Sparkle Kitchen & Craft Blogger
The Sparkle Kitchen Series is created by Meryl Carver-Allmond.
Meryl lives in a hundred year old house near the prairie with her sweet husband, two pre-schoolers, one puppy, one gecko, and about ten chickens. While she's been writing since she could pick up a pen, in recent years she's discovered the joy of photography, too. She feels lucky to be able to combine those skills, along with a third passion--showing people that cooking for themselves can be healthy and fun--in her weekly Sparkle Kitchen posts.

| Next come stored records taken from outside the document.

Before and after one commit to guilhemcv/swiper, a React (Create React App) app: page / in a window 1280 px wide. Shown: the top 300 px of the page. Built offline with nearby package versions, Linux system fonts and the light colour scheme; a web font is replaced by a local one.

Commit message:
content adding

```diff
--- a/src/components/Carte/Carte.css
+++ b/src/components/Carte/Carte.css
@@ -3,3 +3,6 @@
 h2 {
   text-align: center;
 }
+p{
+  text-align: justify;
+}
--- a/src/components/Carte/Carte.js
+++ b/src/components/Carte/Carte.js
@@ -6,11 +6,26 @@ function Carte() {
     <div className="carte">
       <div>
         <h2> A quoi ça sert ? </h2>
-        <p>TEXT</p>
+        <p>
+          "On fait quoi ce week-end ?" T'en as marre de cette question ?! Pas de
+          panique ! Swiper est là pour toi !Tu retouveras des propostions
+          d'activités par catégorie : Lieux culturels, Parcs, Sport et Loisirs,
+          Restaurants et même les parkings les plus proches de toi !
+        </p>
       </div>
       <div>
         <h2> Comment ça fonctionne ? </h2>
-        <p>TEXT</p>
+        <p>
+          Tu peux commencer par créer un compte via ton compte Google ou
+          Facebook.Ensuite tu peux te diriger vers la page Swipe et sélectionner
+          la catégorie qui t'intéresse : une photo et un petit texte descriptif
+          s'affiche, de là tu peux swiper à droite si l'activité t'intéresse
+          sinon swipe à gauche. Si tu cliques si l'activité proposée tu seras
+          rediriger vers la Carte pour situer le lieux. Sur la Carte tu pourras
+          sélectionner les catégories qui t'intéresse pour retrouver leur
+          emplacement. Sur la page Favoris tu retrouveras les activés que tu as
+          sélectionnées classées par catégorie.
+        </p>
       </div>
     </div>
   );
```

When Meryl isn't writing for Sparkle Kitchen, you can find her on her personal blog, My Bit of Earth, where she writes about chickens, babies, knitting, gardening, food, photography, and whatever else tickles her fancy on any given day.
About By Thistle By Thimble
Find magic in nooks and crooks, in baskets and burrows, and on seemingly ordinary back roads and side streets. Listen to the quiet whisperings of the heart. Attend to what nature teaches. Discover the secrets sung on the wind. This weekly series of original adventure tales will open your eyes to new places and characters from around the world and times gone by.